* [RECORDS SUPPLIED]
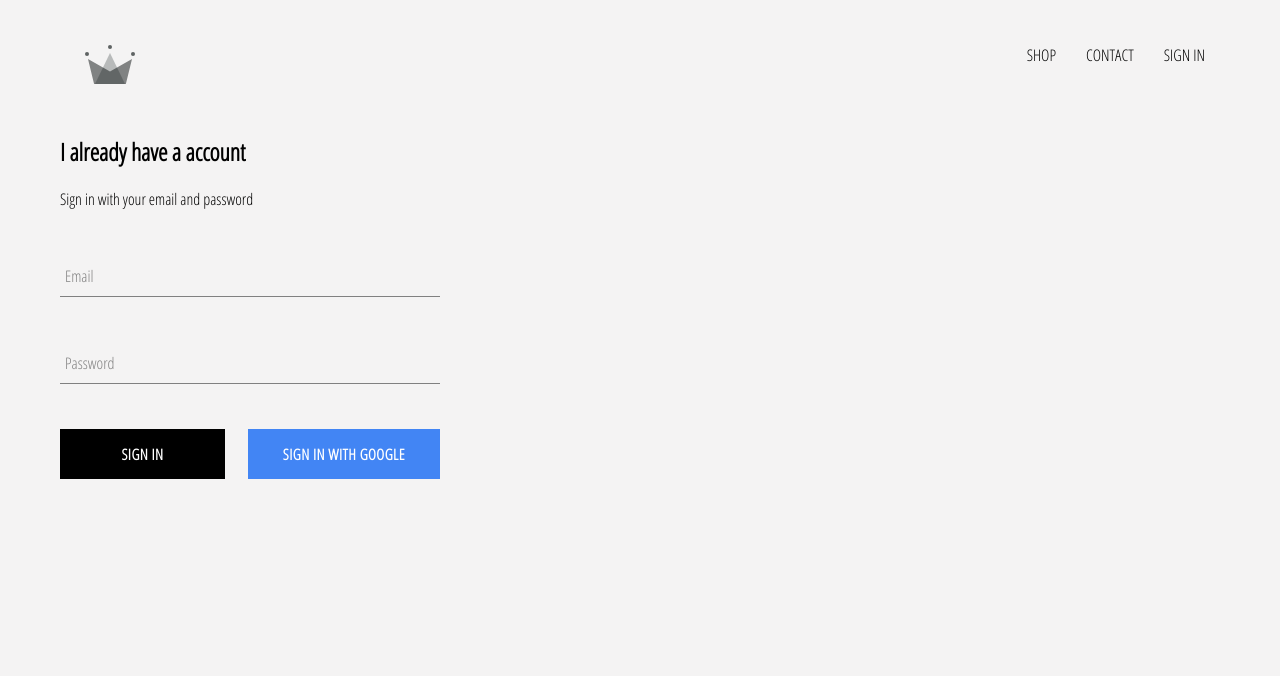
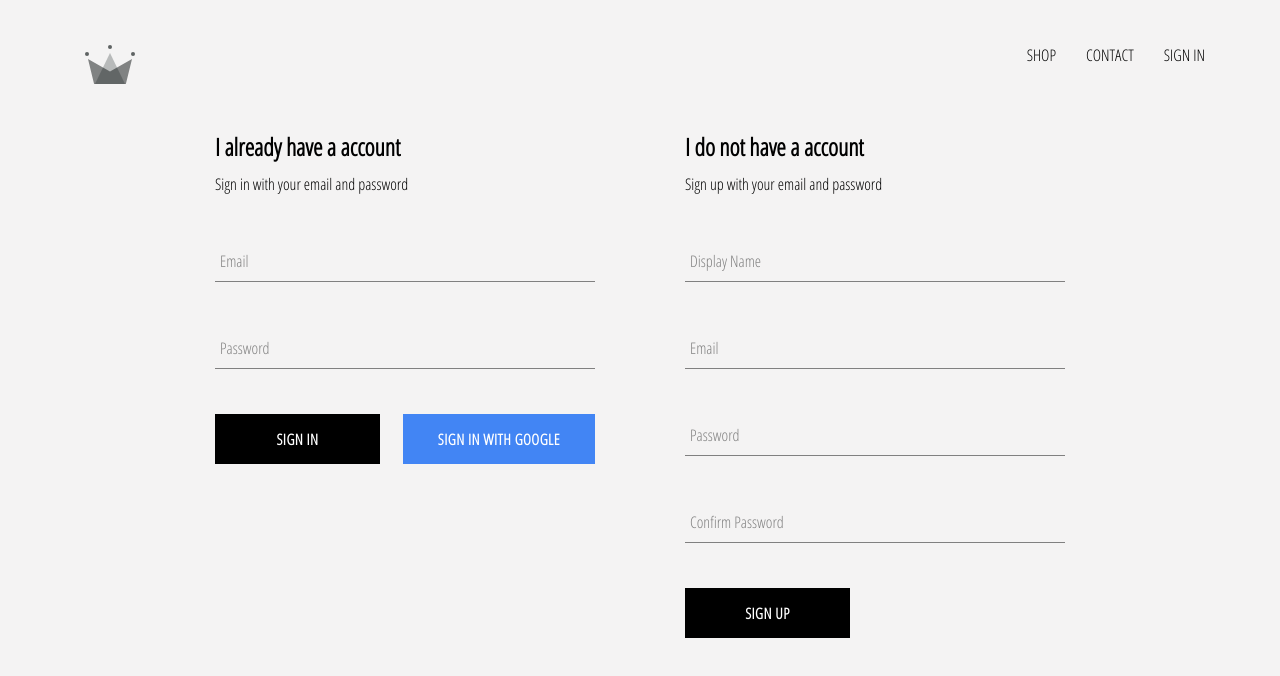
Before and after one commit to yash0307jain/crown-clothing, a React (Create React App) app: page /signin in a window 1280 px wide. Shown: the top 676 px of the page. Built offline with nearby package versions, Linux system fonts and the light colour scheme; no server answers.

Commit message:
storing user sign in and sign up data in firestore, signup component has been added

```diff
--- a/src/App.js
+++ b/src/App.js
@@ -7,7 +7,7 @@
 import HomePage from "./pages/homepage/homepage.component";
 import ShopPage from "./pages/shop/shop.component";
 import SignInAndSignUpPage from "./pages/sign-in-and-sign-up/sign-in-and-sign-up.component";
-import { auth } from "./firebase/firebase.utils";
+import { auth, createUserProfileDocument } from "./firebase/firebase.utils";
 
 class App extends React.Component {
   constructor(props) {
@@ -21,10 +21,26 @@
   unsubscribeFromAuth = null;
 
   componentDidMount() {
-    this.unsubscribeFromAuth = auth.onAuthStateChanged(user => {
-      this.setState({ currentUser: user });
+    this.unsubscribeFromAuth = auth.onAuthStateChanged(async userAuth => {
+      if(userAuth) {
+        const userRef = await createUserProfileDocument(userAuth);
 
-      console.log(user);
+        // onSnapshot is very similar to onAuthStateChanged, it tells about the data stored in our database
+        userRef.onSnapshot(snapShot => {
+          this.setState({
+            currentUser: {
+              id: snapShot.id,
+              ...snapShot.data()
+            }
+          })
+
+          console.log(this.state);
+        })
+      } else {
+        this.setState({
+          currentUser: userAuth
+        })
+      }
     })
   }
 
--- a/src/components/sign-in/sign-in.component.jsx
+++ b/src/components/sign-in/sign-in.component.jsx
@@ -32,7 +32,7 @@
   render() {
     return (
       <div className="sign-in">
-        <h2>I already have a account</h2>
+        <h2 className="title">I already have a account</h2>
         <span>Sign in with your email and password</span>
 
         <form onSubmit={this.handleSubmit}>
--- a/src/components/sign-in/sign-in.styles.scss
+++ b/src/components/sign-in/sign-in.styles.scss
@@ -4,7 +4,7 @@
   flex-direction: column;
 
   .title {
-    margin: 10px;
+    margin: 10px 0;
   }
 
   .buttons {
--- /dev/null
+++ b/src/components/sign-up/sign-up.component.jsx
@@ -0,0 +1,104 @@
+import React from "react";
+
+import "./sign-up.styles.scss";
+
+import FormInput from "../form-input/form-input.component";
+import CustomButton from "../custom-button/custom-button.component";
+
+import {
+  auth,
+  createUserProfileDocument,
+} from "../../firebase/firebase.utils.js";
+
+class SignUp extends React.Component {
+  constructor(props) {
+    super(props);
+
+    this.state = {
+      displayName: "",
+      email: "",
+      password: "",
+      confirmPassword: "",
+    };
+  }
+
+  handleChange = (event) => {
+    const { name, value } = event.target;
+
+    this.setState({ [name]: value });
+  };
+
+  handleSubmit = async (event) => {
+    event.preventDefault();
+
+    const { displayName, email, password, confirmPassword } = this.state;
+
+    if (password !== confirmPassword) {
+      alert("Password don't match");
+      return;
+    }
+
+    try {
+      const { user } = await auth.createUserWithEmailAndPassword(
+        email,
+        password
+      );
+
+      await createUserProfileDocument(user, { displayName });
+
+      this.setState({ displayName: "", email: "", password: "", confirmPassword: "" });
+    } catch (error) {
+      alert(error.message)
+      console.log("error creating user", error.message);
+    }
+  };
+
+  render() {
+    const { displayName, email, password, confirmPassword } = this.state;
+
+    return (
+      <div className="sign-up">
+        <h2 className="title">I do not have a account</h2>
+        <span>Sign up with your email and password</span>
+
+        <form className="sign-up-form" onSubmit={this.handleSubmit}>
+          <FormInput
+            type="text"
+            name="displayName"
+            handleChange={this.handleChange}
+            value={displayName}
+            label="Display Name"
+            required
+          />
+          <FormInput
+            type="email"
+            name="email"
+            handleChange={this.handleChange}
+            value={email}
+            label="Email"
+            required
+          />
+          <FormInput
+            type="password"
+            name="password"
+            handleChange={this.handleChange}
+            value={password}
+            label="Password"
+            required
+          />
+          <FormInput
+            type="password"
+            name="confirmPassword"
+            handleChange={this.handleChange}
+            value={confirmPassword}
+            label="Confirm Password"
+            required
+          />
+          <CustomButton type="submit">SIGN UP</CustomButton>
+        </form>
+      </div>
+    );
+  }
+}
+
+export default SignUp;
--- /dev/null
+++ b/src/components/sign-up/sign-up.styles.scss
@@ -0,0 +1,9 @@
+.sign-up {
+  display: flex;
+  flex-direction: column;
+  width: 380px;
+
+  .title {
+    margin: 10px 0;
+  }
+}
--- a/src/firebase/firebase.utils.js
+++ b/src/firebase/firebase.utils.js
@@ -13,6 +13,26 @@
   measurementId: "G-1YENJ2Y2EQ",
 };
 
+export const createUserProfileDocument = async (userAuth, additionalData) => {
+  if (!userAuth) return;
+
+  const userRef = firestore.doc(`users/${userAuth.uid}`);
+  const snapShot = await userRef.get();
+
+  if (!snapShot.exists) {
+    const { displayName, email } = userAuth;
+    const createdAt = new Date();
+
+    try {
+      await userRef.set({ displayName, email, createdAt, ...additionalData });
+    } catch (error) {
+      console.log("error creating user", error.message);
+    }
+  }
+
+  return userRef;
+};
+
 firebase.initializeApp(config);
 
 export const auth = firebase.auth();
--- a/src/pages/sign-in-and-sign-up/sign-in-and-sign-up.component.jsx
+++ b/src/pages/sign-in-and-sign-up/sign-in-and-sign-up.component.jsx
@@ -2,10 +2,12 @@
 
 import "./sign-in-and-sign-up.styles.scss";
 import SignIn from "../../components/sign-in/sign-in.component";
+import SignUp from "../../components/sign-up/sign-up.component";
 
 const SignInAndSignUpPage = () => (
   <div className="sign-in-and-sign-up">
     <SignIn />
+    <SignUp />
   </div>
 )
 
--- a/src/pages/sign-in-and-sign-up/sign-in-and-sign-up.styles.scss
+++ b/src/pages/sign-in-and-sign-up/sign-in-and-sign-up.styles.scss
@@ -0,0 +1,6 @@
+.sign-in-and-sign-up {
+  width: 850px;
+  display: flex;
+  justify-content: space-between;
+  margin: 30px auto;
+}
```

* [BRIEF] Would you copy out every line in the records that includes the string "className"?

* [EXPECTED OUTPUT]
       <div className="sign-in">
+        <h2 className="title">I already have a account</h2>
+      <div className="sign-up">
+        <h2 className="title">I do not have a account</h2>
+        <form className="sign-up-form" onSubmit={this.handleSubmit}>
   <div className="sign-in-and-sign-up">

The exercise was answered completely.